1. the Observatory and many of the churches are free to visit. Funny how you need to pay for divertissement and you don’t for rich knowledge and culture experiences. 2. Tapioca is very popular here, they make dulce de leite and brigadeiro flavors. Good for those who have a sweet tooth !
It wasn't clear if we should pay or tip Romilson. At the end of the tour, we shared a value that we agreed was adequate. We would meet him again in the morning for a better tour of the city, since we arrived later the first day. He would show us the remaining churches, hidden places and share more of his knowledge of the rich history of Olinda. We would later tip him 20 reais per person as a sign of gratitude for spending time with us and being such a great host. It was truly worth every penny and we were happy to spend our time with this sympathetic and fun man. He ensured discovering Olinda would be memorable, we will forever remember his charm, dedication to his work and special attention to details.
After saying farewell, we went to the same restaurant for a late lunch and set out to our next destination. The famous Porto de Galinhas…
So, we entirely recommend Discovering Olinda as a stopover or destination for your next adventure.
We took many pictures, as shown in this blog. Feel free to visit our Flickr account to see more about Olinda and other places we’ve visited.
Fun and interesting facts about Olinda:
The city of Olinda, originally the capital of Pernambuco, lost its capital post after the Dutch invasion around 1630.
In 1982, Olinda declared a Historical and Cultural Patrimony of Humanity by Unesco.
Olinda is considered one of the best-preserved colonial cities in Brazil. It is also fortunately located with a majestic view of the sea and city of Recife. The blue sea in the background promotes a spectacle of colors mixed with the colorful of the houses and colonial buildings of the city. A city which demonstrates mostly original stones from the time of colonization.
Our trip to Olinda will remain dear in our hearts, some of our favorite sites were: Nossa Senhora da Misericórdia church, Amparo church, the Observatory, Carmo church and City Hall square.
I’d like to try climbing those narrow stairs 🙂

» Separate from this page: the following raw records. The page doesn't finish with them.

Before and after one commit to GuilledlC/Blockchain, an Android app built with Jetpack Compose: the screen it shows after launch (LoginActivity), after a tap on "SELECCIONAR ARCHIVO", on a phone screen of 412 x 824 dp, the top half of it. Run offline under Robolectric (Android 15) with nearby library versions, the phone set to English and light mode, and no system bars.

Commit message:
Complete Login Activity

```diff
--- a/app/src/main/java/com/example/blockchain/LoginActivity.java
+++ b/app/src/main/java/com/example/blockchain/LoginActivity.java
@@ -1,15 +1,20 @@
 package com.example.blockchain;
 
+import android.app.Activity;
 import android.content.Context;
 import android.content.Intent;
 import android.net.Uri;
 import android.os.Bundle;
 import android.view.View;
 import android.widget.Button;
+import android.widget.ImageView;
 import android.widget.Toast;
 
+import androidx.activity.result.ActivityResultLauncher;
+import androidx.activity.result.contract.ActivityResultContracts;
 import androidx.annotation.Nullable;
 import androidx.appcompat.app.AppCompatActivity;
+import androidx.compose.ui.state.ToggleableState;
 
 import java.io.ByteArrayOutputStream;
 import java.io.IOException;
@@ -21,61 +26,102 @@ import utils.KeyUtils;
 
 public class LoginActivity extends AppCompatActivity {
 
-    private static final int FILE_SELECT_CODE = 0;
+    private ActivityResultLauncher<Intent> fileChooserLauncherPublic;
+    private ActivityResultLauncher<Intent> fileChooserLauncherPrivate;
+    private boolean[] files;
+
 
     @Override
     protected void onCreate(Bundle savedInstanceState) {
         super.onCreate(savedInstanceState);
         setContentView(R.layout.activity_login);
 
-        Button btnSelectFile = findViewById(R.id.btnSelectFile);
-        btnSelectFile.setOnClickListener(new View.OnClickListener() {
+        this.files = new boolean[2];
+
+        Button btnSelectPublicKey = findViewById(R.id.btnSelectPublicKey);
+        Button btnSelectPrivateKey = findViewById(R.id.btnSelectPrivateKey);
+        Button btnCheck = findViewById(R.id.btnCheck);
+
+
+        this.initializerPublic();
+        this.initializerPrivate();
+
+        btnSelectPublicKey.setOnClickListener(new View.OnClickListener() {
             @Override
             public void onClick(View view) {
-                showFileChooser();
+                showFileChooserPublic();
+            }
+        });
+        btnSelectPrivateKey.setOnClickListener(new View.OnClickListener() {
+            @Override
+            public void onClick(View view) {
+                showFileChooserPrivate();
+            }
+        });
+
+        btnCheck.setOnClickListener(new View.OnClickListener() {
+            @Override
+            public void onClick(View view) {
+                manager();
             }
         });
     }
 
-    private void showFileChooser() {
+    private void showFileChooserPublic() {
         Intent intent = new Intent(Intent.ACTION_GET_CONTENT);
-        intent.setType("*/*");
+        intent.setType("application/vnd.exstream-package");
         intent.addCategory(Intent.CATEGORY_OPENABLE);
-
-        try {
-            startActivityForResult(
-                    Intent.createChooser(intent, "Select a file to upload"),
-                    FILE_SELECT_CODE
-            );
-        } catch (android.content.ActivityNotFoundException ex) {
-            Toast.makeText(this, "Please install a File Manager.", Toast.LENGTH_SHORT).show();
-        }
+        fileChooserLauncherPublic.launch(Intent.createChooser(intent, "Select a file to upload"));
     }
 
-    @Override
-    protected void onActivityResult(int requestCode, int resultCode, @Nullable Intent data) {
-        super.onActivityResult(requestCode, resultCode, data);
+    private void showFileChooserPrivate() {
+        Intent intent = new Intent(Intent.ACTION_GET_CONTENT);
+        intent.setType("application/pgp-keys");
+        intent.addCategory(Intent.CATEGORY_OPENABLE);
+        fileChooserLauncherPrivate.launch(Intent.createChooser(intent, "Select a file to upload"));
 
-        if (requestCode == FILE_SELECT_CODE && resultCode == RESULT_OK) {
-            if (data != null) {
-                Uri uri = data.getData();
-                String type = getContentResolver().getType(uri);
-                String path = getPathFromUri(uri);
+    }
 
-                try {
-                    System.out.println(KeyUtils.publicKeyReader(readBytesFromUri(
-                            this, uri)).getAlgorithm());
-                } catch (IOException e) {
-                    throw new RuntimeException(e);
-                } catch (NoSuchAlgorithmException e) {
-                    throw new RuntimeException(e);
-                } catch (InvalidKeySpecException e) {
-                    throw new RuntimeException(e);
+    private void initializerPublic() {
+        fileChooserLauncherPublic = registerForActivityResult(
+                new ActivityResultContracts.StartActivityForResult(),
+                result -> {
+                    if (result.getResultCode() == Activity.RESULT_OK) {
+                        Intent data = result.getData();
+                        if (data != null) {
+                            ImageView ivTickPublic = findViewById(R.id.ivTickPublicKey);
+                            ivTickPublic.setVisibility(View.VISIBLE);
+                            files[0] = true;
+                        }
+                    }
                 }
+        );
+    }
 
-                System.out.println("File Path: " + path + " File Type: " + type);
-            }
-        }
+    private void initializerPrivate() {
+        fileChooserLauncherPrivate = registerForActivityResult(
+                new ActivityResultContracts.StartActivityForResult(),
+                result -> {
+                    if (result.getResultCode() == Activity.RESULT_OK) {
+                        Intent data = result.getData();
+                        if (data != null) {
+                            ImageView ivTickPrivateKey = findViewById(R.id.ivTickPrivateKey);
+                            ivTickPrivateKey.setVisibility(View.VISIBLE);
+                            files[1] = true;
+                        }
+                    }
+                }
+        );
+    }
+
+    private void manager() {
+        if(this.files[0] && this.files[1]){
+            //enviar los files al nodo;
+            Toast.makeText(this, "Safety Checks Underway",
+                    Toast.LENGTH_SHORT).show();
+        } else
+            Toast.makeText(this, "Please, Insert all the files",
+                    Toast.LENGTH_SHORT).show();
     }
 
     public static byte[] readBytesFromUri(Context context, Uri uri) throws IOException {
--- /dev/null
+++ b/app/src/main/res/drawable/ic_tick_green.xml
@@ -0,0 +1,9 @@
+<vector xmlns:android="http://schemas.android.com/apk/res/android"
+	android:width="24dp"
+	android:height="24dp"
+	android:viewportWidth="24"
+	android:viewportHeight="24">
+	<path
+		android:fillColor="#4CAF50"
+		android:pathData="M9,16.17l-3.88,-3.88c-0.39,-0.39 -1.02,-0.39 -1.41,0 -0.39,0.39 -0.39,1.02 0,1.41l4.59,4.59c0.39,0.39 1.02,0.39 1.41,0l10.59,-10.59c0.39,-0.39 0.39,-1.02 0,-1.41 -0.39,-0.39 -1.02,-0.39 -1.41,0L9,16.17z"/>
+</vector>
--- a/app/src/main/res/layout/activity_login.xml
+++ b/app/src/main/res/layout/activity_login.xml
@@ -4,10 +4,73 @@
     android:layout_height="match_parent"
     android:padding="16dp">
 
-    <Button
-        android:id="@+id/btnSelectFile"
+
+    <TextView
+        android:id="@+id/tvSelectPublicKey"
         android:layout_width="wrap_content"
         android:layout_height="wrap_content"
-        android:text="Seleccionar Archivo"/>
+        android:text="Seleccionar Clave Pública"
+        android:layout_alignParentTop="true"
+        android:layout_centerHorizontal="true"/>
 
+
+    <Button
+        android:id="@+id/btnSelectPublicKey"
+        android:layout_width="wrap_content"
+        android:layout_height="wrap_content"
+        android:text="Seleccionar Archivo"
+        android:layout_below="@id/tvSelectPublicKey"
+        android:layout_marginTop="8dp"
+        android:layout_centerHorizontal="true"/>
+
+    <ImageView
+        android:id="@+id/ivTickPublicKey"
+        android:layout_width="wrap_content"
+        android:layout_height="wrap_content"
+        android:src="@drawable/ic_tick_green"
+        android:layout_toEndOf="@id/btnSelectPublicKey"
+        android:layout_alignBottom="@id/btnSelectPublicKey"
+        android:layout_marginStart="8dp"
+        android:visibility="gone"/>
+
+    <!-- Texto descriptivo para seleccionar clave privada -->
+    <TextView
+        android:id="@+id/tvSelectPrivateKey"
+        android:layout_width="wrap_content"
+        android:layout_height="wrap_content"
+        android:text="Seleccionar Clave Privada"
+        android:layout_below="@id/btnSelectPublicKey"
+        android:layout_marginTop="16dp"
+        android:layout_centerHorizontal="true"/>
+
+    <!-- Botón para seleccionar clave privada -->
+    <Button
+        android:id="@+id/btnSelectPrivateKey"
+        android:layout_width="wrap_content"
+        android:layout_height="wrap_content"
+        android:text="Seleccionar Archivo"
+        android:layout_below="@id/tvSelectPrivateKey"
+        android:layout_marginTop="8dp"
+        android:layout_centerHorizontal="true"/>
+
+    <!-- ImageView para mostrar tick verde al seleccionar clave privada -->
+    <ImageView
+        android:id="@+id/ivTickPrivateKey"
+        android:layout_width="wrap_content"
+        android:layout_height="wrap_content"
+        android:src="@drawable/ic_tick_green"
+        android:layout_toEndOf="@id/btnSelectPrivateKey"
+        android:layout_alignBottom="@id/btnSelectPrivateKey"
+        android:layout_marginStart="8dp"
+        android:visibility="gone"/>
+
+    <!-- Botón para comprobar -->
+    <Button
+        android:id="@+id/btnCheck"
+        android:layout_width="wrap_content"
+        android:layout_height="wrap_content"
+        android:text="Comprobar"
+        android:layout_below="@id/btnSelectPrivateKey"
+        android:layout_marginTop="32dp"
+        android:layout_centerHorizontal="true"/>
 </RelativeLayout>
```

Hi! This post couldn’t be written any better! Reading this post reminds me of my previous room mate! He always kept chatting about this. I will forward this article to him. Pretty sure he will have a good read. Many thanks for sharing!